Journalists at the Madrid-based national broadcaster, TVE, are calling out their own bosses for one-sided reporting.

On the Catalonian side, the coverage on the publicly-funded TV3 was similarly biased. The rival channels do have one thing in common: the way they are run.

A legal change made five years ago allows both governments to directly appoint the heads of publicly owned TV channels. Politicians may like that, but the resulting journalism leaves much to be desired.

They [Spain's TV3] altered the natural order of this news story. They assigned greater importance to the government in Madrid even though the story was about Catalonia. It's a constant subversion.

Ferran Monegal, TV critic, El Periodico

"TVE began with the political side of the story - comments from the deputy prime minister - instead of starting with the events in Catalonia," explains Ferran Monegal, a TV critic with El Periodico. "They altered the natural order of this news story. They assigned greater importance to the government in Madrid even though the story was about Catalonia. It's a constant subversion."

Remarking on her network's coverage of the events, TVE presenter Raquel Sans says: "I could not follow every detail of TVE's coverage. However, I did see a Spanish military policeman helping a man with his
son. It's great that the police corps are considerate with minors, but to elevate one single story into a heroic act on a day when almost 900 people were injured could be seen as a bit unbalanced."

Journalists tend to be sceptical creatures, so news organisations can be hotbeds of discontent. But you'll seldom see a revolt as public as the one at TVE.

The hashtag waved around says verguenza, Spanish for "shame". TVE employees in Madrid waved those signs at their senior producers who issue editorial orders, and who remained in their seats.

"The protest was not organised, it was spontaneous," explains Alejandro Caballero, president of the journalists' committee at TVE. "It made absolutely clear to the management that we do not condone this behaviour. We feel ashamed. We are seeing things on other channels. State television, which should be first to tell the public what is happening, actually relinquished that obligation altogether. They have chosen not to report on an extremely serious matter, one of the biggest constitutional crises of recent years. That's why we are calling for the resignation of the head of news."

Which brings us to TVE's head of news, Eladio Jareno, and how he got the job.
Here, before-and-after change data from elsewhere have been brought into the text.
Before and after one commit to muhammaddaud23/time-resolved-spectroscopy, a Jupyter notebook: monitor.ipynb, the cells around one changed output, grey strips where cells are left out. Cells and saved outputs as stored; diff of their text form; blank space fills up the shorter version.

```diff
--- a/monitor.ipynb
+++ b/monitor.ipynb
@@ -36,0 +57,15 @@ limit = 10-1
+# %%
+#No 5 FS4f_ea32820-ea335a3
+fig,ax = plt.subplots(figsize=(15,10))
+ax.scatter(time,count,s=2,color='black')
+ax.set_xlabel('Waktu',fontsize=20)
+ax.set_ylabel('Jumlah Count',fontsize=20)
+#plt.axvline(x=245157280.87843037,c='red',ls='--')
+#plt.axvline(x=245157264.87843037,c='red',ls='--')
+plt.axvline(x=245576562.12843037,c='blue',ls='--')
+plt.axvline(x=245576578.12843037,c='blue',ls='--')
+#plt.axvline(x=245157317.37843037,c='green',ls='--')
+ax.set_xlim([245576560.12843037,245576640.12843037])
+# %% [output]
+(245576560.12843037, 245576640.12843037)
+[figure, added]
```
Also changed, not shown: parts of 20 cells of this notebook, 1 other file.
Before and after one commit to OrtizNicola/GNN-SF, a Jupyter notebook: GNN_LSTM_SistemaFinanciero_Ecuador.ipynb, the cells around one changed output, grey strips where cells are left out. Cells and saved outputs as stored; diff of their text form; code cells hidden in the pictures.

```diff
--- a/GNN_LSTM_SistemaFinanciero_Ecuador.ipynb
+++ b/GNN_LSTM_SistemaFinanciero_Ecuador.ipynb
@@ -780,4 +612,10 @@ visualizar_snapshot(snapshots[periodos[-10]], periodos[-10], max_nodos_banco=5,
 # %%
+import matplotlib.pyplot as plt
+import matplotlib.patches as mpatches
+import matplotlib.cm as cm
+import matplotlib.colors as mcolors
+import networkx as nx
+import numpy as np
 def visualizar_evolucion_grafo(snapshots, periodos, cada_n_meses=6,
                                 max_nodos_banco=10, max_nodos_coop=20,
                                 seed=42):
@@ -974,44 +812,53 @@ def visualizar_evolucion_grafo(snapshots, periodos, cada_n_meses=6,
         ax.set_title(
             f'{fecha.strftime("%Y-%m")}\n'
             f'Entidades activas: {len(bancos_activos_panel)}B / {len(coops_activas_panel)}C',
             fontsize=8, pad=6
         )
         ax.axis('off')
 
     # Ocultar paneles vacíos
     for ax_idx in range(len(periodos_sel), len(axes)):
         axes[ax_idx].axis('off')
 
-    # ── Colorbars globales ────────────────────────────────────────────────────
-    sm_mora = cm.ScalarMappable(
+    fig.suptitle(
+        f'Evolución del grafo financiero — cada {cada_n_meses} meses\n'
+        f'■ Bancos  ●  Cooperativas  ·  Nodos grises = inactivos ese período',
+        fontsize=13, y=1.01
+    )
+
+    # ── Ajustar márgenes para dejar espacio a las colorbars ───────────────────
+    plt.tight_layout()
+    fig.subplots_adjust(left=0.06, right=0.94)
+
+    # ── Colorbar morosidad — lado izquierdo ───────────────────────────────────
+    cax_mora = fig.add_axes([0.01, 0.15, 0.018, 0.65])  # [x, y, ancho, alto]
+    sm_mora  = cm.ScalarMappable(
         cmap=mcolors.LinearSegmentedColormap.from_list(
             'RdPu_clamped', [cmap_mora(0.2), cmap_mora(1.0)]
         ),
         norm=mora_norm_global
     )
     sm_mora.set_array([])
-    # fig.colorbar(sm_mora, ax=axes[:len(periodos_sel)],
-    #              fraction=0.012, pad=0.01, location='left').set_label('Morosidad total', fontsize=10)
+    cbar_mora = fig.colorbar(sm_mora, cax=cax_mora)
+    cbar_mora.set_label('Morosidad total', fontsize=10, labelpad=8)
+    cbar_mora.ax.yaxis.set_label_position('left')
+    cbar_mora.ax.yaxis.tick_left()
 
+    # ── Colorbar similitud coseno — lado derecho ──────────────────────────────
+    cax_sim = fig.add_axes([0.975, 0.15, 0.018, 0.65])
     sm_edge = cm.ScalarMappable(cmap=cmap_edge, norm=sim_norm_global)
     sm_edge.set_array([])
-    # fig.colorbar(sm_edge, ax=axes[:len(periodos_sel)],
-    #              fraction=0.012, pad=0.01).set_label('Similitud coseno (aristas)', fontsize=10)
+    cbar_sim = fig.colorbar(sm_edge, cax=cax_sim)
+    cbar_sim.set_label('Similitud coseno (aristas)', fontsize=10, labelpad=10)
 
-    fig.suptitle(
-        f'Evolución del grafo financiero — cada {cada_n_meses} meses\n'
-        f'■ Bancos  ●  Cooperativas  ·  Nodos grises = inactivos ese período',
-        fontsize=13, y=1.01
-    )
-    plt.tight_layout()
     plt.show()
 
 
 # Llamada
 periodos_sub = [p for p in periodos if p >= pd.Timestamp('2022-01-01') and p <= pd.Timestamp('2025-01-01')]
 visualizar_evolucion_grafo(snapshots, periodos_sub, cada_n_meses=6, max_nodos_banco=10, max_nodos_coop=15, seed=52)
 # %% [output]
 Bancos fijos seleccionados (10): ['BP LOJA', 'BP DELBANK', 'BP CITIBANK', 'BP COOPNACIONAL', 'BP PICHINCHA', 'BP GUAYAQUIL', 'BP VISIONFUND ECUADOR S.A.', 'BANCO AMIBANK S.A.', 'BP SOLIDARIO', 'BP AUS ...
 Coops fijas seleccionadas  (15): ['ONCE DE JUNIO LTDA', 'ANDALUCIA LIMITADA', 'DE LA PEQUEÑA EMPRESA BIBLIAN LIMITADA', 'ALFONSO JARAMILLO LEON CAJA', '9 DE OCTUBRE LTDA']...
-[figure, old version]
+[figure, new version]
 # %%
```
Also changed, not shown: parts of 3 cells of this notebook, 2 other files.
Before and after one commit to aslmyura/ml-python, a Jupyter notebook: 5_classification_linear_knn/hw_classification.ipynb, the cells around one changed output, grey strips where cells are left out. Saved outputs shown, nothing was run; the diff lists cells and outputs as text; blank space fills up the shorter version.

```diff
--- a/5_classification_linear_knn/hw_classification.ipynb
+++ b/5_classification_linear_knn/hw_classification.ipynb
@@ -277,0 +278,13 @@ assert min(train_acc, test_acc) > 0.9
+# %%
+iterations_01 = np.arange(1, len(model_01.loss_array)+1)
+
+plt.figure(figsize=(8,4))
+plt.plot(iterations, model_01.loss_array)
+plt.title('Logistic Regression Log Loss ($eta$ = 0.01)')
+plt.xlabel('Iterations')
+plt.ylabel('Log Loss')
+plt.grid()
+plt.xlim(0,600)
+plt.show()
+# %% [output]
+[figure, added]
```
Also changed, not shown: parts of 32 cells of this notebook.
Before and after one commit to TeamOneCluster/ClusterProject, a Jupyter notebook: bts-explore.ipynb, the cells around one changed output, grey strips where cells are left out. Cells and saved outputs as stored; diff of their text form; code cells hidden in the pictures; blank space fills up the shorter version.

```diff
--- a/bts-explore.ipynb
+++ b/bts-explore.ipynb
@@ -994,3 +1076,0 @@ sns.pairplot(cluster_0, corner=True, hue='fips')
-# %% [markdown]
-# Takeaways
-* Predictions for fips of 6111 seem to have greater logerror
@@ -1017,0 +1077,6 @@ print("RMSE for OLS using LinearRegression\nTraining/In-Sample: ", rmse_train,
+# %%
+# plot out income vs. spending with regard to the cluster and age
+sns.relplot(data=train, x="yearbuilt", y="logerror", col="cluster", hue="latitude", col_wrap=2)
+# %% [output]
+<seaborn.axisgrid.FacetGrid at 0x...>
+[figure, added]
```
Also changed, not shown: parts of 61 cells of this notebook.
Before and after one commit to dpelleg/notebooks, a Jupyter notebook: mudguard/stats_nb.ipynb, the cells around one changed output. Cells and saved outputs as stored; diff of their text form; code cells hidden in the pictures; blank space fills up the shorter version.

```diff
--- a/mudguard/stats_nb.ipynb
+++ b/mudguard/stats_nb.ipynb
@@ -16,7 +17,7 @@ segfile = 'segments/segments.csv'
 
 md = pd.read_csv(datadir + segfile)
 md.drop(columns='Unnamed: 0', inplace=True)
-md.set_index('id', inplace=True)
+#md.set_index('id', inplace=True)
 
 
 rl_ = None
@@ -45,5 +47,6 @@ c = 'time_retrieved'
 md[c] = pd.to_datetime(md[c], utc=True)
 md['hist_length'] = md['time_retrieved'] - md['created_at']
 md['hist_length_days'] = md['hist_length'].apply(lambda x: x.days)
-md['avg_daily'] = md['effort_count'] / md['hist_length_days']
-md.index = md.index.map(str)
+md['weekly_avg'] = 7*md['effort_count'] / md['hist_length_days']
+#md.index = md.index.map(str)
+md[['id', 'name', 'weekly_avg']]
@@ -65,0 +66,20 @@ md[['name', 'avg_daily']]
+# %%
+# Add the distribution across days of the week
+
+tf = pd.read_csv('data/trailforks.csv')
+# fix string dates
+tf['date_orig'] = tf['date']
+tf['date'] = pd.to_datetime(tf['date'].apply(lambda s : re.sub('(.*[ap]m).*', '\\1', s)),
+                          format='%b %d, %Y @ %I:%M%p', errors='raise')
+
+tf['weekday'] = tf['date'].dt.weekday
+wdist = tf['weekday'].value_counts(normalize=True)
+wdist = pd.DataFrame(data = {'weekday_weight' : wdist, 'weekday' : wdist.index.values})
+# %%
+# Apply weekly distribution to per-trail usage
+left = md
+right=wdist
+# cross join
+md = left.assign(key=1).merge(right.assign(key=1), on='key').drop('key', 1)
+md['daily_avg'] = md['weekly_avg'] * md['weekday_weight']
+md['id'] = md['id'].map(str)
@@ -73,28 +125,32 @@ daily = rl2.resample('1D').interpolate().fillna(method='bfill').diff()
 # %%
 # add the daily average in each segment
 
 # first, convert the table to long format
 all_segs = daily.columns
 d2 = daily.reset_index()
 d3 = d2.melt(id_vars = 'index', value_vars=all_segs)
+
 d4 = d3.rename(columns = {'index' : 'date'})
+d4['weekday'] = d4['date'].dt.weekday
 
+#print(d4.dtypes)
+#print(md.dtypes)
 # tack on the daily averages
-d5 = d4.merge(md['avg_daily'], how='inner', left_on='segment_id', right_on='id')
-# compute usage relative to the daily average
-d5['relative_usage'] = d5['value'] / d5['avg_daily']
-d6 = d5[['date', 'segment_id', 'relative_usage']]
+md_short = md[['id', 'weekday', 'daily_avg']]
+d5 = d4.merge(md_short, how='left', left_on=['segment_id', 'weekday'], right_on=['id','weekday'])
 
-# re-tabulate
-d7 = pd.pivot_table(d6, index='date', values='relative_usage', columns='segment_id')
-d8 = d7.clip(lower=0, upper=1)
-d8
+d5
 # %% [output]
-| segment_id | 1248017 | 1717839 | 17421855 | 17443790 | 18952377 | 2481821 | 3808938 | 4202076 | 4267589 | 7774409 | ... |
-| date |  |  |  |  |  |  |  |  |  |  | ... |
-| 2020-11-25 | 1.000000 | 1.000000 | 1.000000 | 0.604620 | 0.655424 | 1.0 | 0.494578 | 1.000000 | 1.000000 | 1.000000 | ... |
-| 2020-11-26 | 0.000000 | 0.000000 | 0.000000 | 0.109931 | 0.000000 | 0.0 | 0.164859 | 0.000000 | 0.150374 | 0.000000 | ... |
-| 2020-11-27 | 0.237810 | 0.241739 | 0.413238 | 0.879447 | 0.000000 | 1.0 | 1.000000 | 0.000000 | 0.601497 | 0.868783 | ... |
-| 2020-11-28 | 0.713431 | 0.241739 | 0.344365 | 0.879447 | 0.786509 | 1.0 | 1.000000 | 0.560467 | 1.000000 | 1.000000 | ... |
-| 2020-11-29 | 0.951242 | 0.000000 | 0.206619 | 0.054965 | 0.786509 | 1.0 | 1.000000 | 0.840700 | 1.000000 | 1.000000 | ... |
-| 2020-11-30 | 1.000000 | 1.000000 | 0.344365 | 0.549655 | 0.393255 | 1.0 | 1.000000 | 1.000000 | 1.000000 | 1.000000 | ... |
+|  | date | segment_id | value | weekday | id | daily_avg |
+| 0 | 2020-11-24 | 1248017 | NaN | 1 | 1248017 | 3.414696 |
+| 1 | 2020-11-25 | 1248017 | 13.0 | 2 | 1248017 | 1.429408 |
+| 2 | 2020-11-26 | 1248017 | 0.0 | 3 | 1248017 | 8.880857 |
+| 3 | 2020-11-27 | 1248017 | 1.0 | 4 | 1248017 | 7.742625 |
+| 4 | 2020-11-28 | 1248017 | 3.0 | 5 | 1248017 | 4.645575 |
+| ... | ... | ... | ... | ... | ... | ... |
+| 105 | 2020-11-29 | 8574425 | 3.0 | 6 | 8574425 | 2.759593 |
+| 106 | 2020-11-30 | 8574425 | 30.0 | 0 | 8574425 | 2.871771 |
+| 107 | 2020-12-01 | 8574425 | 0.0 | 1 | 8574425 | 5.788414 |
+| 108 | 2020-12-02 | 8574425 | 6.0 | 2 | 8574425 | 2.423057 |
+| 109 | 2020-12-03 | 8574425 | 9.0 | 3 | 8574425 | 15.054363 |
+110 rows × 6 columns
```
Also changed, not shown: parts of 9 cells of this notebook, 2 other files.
Up until 2012, if the Spanish government wanted to appoint a new director of TVE, it required the consent of two-thirds of parliament - a rule meant to ensure a consensual approach in the running of public broadcasting in Spain.

The government of Prime Minister Mariano Rajoy's Popular Party changed that, reverting back to the days when the government could make that appointment unilaterally and stack the journalistic deck in its favour.

That rule change didn't just affect Madrid and the way TVE was run. It also allowed the regional government in Barcelona to appoint its own man to run TV3, the publicly-funded broadcaster in Catalonia.

TV3 and its sister news channel, 3/24, have a clear pro-independence bias, reflecting the position of Catalonian President Carles Puigdemont.

3/24 is not above taking the story from referendum day and decorating it with a rousing soundtrack, taking dramatic license - melodramatic license - with the news.

"The future of journalism, at least in Spain, is coming to an end," says Monegal. "We've reached the point where journalists are soldiers fighting in the trenches, working for a particular cause. When reporting the news, journalists should all be stateless. They shouldn't raise any specific flag; they should actually raise all of them and be at the service of all of them. Not just one."

Contributors:
Alejandro Caballero, president of the Journalists Committee, TVE
Raquel Sans, presenter, TV3
Ferran Monegal, TV critic, El Periodico
Ana Isabel Fernandez Viso, Universidad Auoónoma de Barcelona

Source: Al Jazeera